By now you may have heard people talk about the legal process of Probating a loved one’s Estate. Hopefully, this article will help you understand some of the requirements of the Probate process as well as causes for a delay or additional probate costs that can generally frustrate you along the way.

Understanding the Probate Administration Process

Probate proceedings are a Court-supervised process to locate the assets, pay the necessary creditors, and transfer the assets to the beneficiaries. This can be done with or without legal documents such as a Last Will and Testament. Probate is required when a deceased person owned assets titled in their individual name only (and did not list a beneficiary designation or payable on death designation before the time of death). Assets include real estate, bank accounts, personal property, retirement accounts, life insurance policies, vehicles, and more.

Appointment of Personal Representative

The first step of the Probate process is to have a Personal Representative appointed. If your loved one had a Last Will and Testament, it will name the individual they would like to Probate their Estate.

If there is no Last Will and Testament, the surviving spouse is the legal heir who has a preference in appointment. If there is no surviving spouse or the surviving spouse does not wish to serve, then the heir selected by a majority in interest of the heirs may be permitted to serve.

Even if an individual is named in a Last Will and Testament to serve as the Personal Representative, the individual does not have the authority to act on behalf of the Estate until the Court officially appoints the individual as the Personal Representative. Along with the Last Will and Testament, paperwork will need to be submitted to the Court identifying the Personal Representative, the deceased person, and the beneficiaries before the Judge will approve the individual to act as Personal Representative.

Creditor Period

Once the Personal Representative has been appointed, this triggers the second step of the Probate process. This is commonly called the Creditor Period and will last for 3 months. During this period a public Notice is published in the local newspaper which will allow any creditor to file a claim regarding outstanding debts against the Estate.

All known creditors will be notified during this period as well. Once the 3 month period has expired, almost all creditor claims regarding unpaid debts are barred as being untimely. During this period, the Personal Representative usually works to gather the assets and will have documents such as death certificates issued to help with this process.
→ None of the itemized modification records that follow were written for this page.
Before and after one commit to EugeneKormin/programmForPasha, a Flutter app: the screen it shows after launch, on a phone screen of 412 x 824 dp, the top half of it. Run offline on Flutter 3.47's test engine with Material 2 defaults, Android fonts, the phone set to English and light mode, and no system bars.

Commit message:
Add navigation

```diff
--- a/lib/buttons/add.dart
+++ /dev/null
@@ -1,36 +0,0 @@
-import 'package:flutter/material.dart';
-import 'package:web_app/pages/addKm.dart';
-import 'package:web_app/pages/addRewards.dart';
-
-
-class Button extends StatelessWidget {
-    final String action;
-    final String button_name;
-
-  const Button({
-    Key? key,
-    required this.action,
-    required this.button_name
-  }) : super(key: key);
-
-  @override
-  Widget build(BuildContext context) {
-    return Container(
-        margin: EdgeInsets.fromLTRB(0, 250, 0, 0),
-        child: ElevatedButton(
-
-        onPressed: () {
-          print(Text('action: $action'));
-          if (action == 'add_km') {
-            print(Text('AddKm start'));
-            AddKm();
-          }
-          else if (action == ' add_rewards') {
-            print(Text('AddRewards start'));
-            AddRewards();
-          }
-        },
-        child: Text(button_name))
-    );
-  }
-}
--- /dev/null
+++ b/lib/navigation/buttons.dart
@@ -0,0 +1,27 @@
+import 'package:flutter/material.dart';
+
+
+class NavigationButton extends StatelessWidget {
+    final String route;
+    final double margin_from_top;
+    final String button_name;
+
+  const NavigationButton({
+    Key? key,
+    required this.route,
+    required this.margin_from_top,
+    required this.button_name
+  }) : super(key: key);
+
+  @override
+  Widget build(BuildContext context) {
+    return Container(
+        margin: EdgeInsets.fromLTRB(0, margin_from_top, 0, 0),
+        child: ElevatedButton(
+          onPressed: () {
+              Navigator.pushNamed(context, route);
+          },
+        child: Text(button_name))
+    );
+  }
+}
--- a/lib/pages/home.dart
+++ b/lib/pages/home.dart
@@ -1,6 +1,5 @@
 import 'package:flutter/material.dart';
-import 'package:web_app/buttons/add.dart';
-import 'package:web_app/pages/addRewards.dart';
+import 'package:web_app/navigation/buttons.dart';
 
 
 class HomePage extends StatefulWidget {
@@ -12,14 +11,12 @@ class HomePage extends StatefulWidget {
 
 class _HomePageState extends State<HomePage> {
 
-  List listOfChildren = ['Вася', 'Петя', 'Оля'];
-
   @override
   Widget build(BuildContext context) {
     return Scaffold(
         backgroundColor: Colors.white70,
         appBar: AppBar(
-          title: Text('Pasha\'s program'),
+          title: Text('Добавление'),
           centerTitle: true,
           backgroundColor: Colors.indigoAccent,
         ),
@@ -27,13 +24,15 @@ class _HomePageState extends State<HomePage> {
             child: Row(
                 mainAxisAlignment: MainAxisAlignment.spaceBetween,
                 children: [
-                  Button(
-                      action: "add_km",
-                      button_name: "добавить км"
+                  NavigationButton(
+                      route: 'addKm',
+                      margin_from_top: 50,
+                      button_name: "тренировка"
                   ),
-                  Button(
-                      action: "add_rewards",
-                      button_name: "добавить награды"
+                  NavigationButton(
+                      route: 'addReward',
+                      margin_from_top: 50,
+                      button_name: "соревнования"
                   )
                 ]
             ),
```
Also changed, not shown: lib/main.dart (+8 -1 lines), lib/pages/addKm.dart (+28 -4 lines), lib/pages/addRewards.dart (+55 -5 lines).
Notice of Administration Period

Another part of the second step of the Probate process involves the Notice of Administration. This is a document that is served on all interested parties in an Estate. Interested parties can include beneficiaries of the Estate, children that were disinherited, a surviving spouse that was not mentioned in the Last Will and Testament, and any other party the Court deems as interested.

This period also runs for 3 months and allows individuals to object to any part of the Probate process. For example, if a surviving spouse was not mentioned in the Last Will and Testament, the spouse can file what is called an Elective Share Action against the Estate. Florida Statutes state what a surviving spouse is entitled to as part of an Elective Share. This event will also likely slow things down and delay the Probate process.
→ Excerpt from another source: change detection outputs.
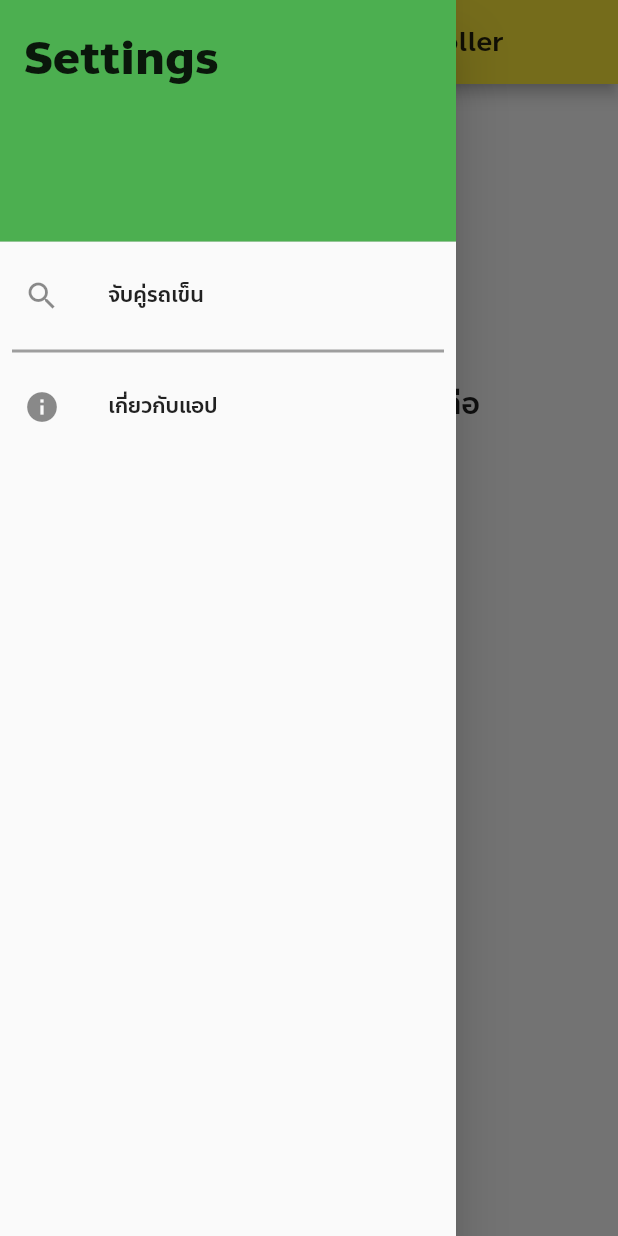
After one commit to Leomotors/NSM2021-SmartWheelChair-MobileApp, a Flutter app: the screen it shows after launch, with the side drawer open, on a phone screen of 412 x 824 dp. The commit adds this screen. Run offline on Flutter 3.47's test engine with Material 2 defaults, Android fonts, the phone set to English and light mode, and no system bars; our stand-ins replace package_info.

Commit message:
folder structure tweak

```diff
--- a/lib/screens/WheelChairMonitor.dart
+++ b/lib/screens/WheelChairCtrl.dart
@@ -1,14 +1,14 @@
 import 'package:flutter/material.dart';
 import 'package:nsm2021_smartwheelchair_mobileapp/constants/assets_path.dart';
 
-class WheelChairMonitor extends StatefulWidget {
-  const WheelChairMonitor({Key? key}) : super(key: key);
+class WheelChairCtrl extends StatefulWidget {
+  const WheelChairCtrl({Key? key}) : super(key: key);
 
   @override
-  _WheelChairMonitorState createState() => _WheelChairMonitorState();
+  _WheelChairCtrlState createState() => _WheelChairCtrlState();
 }
 
-class _WheelChairMonitorState extends State<WheelChairMonitor> {
+class _WheelChairCtrlState extends State<WheelChairCtrl> {
   String _status = "ไม่ได้เชื่อมต่อ";
 
   @override
--- /dev/null
+++ b/lib/widgets/DrawerMenu.dart
@@ -0,0 +1,101 @@
+import 'package:flutter/material.dart';
+import 'package:nsm2021_smartwheelchair_mobileapp/constants/app_constants.dart';
+import 'package:nsm2021_smartwheelchair_mobileapp/constants/assets_path.dart';
+import 'package:nsm2021_smartwheelchair_mobileapp/screens/PairWheelChair.dart';
+import 'package:package_info/package_info.dart';
+import 'package:url_launcher/url_launcher.dart';
+
+class DrawerMenu extends StatefulWidget {
+  const DrawerMenu({Key? key}) : super(key: key);
+
+  @override
+  _DrawerMenuState createState() => _DrawerMenuState();
+}
+
+class _DrawerMenuState extends State<DrawerMenu> {
+  String _appVersion = "Unable to load";
+
+  @override
+  void initState() {
+    super.initState();
+    getVersionNumberAndSet();
+  }
+
+  Future<void> getVersionNumberAndSet() async {
+    PackageInfo packageInfo = await PackageInfo.fromPlatform();
+    _appVersion = packageInfo.version;
+  }
+
+  @override
+  Widget build(BuildContext context) {
+    return Drawer(
+        child: ListView(
+      children: [
+        DrawerHeader(
+          child: Text(
+            "Settings",
+            style: TextStyle(
+              fontSize: 30,
+              fontWeight: FontWeight.bold,
+            ),
+          ),
+          decoration: BoxDecoration(color: Colors.green),
+        ),
+        ListTile(
+          title: Text("จับคู่รถเข็น"),
+          leading: Icon(Icons.search),
+          onTap: () {
+            Navigator.pop(context);
+            Navigator.push(
+              context,
+              MaterialPageRoute(
+                builder: (BuildContext context) {
+                  return PairWheelChairPage();
+                },
+              ),
+            );
+          },
+        ),
+        Padding(
+          padding: const EdgeInsets.all(8.0),
+          child: Container(color: Colors.grey, height: 2),
+        ),
+        ListTile(
+          title: Text("เกี่ยวกับแอป"),
+          leading: Icon(Icons.info),
+          onTap: () {
+            showAboutDialog(
+              context: context,
+              applicationVersion: "เวอร์ชั่น " + _appVersion,
+              applicationIcon: Image.asset(appLogoLocation, height: 40),
+              children: [
+                Center(
+                  child: InkWell(
+                      child: Text(
+                        "Visit GitHub Page",
+                        style: TextStyle(
+                          color: Colors.blue,
+                        ),
+                      ),
+                      onTap: () {
+                        launch(githubLink);
+                      }),
+                ),
+                SizedBox(height: 10),
+                Text(
+                  "Made possible with",
+                  textAlign: TextAlign.center,
+                ),
+                Padding(
+                  padding: const EdgeInsets.all(8.0),
+                  child:
+                      FlutterLogo(style: FlutterLogoStyle.horizontal, size: 50),
+                ),
+              ],
+            );
+          },
+        ),
+      ],
+    ));
+  }
+}
```
Also changed, not shown: lib/main.dart (+4 -84 lines).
Homestead Property

Once the Creditor Period has expired, we can proceed with transferring the Homestead Property to the beneficiaries of the Estate. The Court generally will not permit the Homestead property to be transferred until after the Creditor Period as any creditor that may file a claim may be considered an interested party and may be required to be informed of the transfer. Even though the property is protected from most creditor claims, pursuant to Florida Statutes, creditors may have a right to information regarding the transfer. This process can take about a month or longer depending on the Court scheduling as well as any other filings such as the Elective Share.

Distribution of Estate

Once the Homestead Property, if applicable, has been transferred, we can begin the process of preparing the Estate for distribution. This is where the assets will be divided between the beneficiaries pursuant to the Last Will and Testament or to the rightful beneficiaries pursuant to the Florida Statutes if there is no Last Will and Testament. During this time, it will be determined if an Accounting of the Estate will be required.

If so, this process can be lengthy as an accounting will need to be created that will account for all transactions that occurred, payments that were made, and money that the estate received or paid out after the passing of the loved one. It is possible to proceed without the accounting if all beneficiaries are in agreement. Proceeding without an accounting will speed up the process of closing the Estate.

Discharging the Personal Representative

Once the creditors have been paid, distributions have been made, and all assets of the Estate have been transferred, we can then petition the Court and ask that the Personal Representative be released from their duties and the case be closed. At this time, the Judge will do a final lookback of the case and may request additional documentation or amendments to previously filed documents.

As you can see from the above steps, Probate Administration is generally viewed as a lengthy process. We often quote that the entire process can take 9 months to a year from opening the Probate until the Personal Representative is released and the Estate closed. However, the length of each case varies and depends on many factors including the number of assets, how much estate property is being distributed, the number of beneficiaries, the relationship between the beneficiaries, and the number of creditors.

If you have legal questions and/or would like to know how Probate can be avoided, please contact our estate planning attorney’s office to schedule an appointment to discuss estate planning, living trusts, estate assets, and more.